*** Opening of Provided data ***

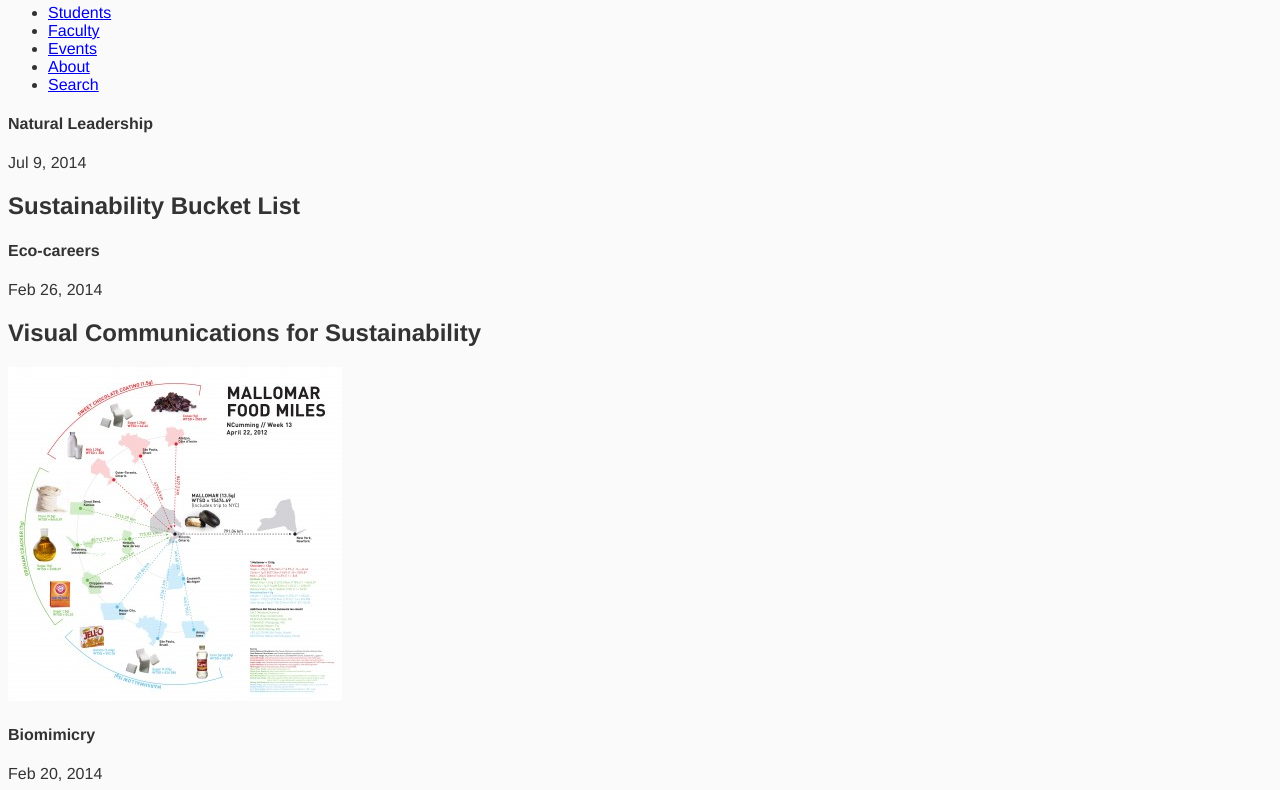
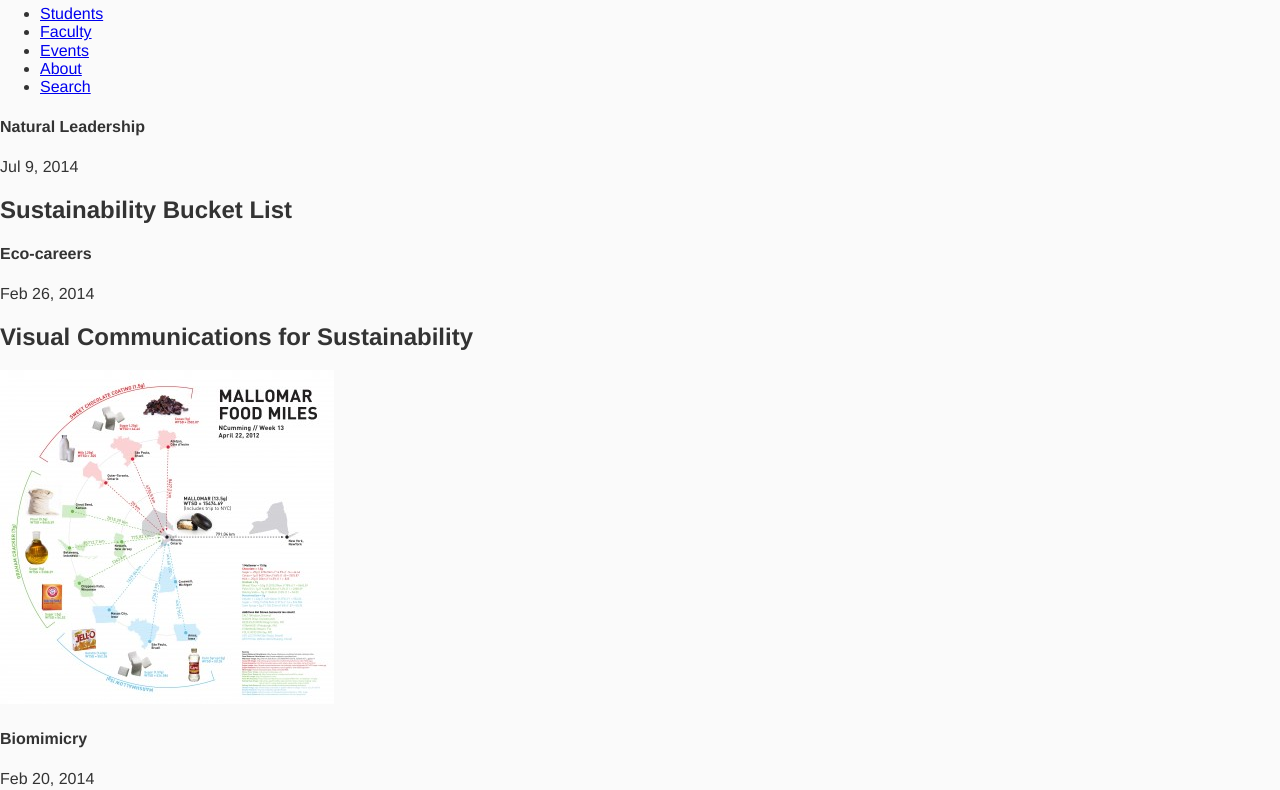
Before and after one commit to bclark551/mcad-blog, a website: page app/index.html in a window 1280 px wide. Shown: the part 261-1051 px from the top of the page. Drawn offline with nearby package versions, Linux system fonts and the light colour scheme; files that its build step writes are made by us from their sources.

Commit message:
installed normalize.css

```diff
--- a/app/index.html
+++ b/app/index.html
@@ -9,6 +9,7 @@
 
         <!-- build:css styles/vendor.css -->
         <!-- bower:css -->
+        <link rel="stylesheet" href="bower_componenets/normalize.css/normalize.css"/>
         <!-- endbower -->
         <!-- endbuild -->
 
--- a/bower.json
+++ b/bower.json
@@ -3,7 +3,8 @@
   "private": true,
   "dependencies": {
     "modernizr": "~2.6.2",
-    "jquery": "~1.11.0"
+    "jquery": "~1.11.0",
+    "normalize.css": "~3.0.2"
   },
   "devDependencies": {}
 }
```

*** Close of Provided data ***
*** Opening of Provided data ***

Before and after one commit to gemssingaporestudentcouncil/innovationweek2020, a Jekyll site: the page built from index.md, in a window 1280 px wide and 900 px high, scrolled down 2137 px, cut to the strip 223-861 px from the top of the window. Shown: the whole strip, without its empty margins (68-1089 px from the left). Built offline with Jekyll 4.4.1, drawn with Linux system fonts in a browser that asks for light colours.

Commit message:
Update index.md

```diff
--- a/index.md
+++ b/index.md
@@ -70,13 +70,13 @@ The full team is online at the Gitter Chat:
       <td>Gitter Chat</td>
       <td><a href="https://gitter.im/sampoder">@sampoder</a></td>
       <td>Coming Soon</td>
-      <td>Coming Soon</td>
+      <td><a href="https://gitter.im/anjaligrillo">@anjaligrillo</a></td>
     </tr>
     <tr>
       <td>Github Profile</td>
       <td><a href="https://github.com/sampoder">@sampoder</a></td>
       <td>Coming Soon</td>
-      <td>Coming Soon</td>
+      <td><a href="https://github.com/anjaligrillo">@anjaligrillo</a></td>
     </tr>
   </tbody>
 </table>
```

*** Close of Provided data ***
*** Opening of Provided data ***

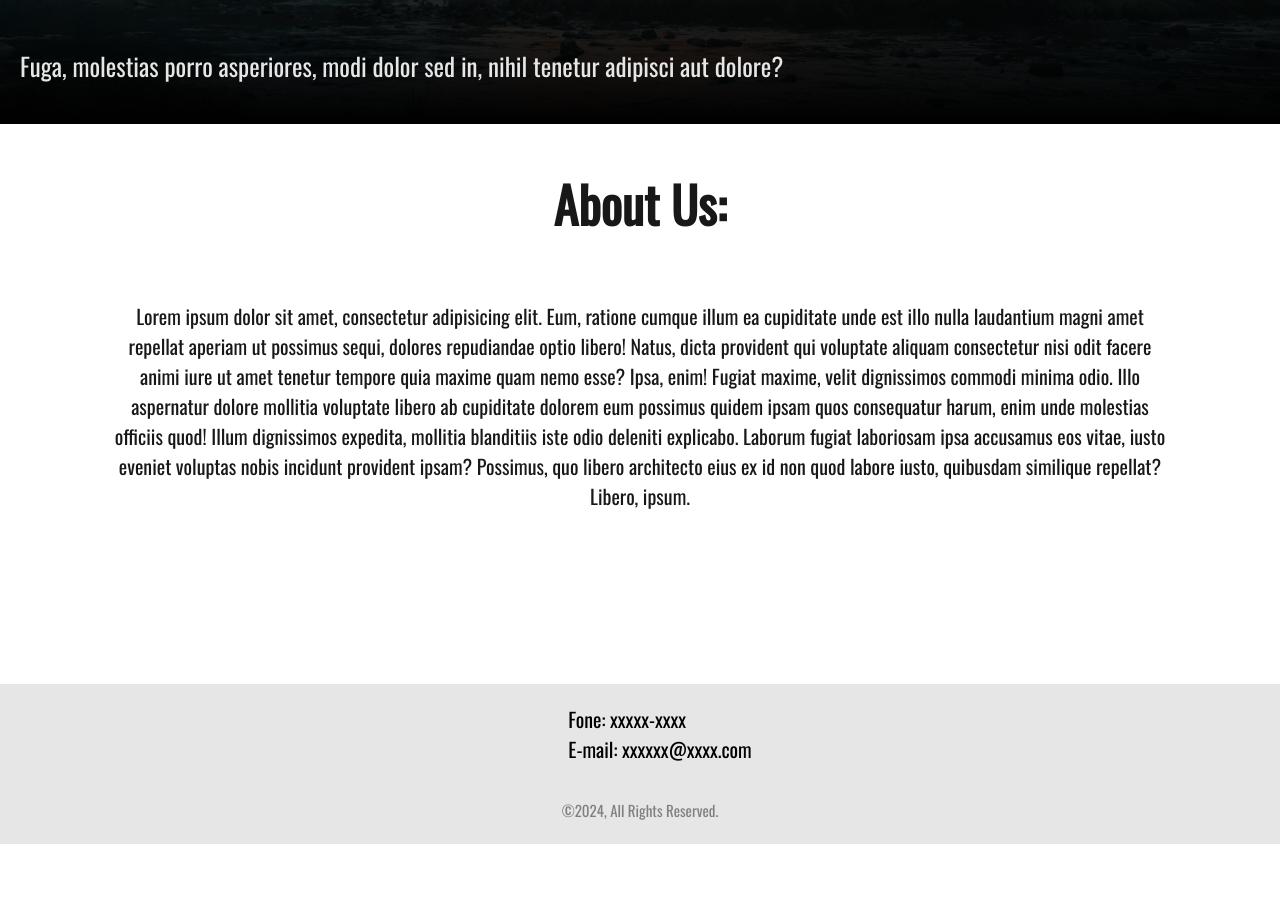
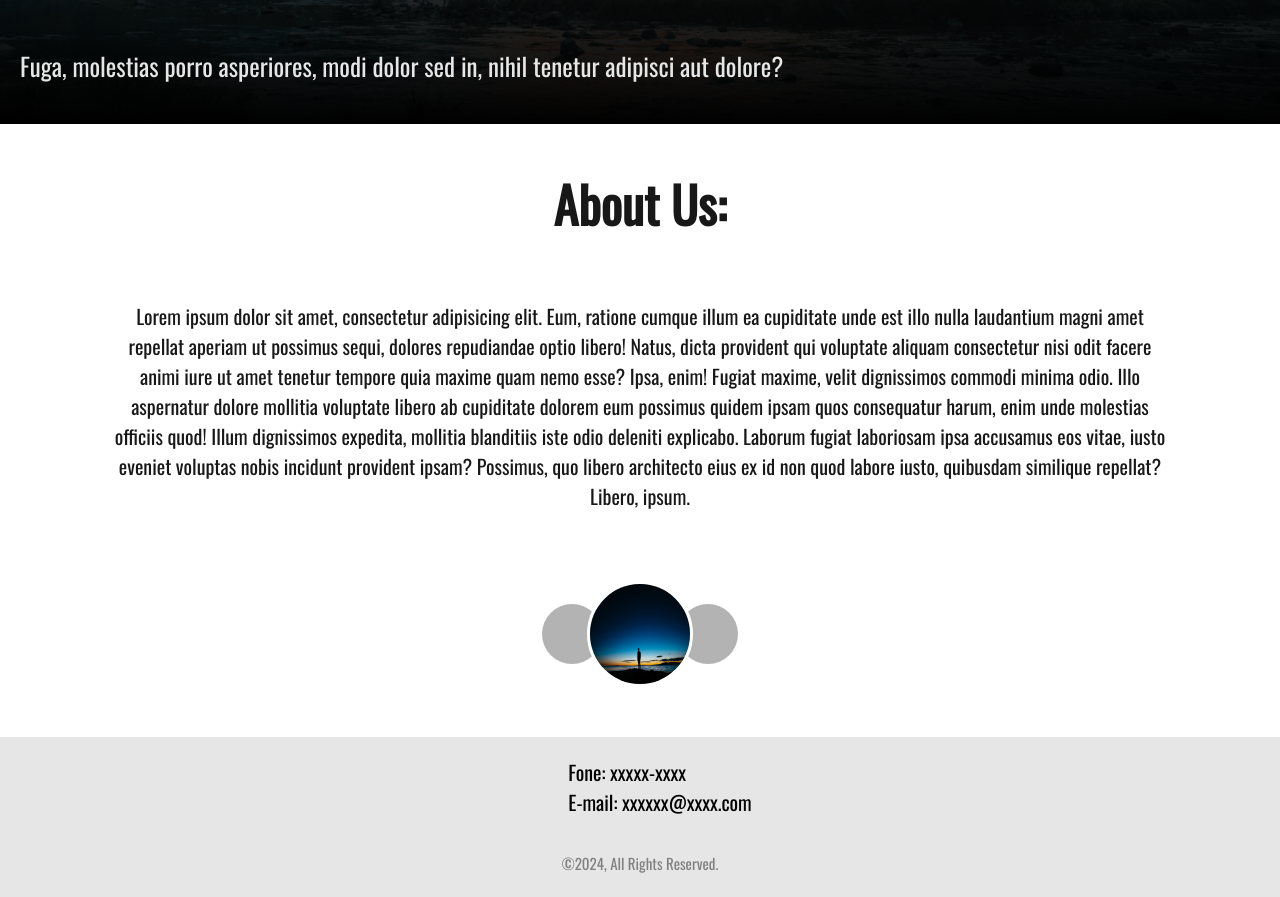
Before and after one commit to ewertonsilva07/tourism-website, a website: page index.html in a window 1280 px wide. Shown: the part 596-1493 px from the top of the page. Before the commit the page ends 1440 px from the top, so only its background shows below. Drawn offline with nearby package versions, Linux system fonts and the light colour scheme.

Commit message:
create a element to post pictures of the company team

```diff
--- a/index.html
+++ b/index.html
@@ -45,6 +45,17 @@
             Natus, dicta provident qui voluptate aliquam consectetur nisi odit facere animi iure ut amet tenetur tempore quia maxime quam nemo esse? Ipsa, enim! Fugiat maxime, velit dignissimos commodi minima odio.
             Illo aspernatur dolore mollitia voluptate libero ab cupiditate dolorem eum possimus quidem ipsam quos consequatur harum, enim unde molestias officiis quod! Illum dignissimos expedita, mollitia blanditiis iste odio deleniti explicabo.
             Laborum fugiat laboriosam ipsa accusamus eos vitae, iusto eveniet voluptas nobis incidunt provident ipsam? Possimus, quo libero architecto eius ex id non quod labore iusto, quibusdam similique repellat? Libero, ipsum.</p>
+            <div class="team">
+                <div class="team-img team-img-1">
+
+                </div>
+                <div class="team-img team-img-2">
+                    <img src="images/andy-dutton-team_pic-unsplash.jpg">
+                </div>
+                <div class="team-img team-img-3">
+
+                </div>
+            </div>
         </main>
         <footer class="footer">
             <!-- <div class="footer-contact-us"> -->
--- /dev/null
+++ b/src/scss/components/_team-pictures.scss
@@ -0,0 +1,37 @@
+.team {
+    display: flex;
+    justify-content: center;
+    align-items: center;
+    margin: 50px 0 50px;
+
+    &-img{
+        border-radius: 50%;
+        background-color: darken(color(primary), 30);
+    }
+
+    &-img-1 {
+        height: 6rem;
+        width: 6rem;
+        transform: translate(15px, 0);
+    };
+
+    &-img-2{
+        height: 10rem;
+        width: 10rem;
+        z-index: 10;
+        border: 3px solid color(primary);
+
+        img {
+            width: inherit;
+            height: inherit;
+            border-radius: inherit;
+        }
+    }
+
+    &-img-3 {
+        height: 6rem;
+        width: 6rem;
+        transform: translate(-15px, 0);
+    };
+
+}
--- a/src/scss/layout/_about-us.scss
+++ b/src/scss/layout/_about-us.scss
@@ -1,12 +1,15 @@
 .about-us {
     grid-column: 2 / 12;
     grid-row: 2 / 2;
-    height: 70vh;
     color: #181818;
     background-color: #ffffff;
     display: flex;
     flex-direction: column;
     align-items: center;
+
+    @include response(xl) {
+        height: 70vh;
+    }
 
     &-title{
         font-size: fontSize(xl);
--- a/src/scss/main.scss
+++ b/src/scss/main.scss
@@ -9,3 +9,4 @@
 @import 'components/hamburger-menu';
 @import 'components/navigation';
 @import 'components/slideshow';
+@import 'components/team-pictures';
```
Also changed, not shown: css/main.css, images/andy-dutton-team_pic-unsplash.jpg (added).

*** Close of Provided data ***

Exercise:
Your answer should be each line of the data that contains the word "border", copied as it stands.

Task solution:
+        border-radius: 50%;
+        border: 3px solid color(primary);
+            border-radius: inherit;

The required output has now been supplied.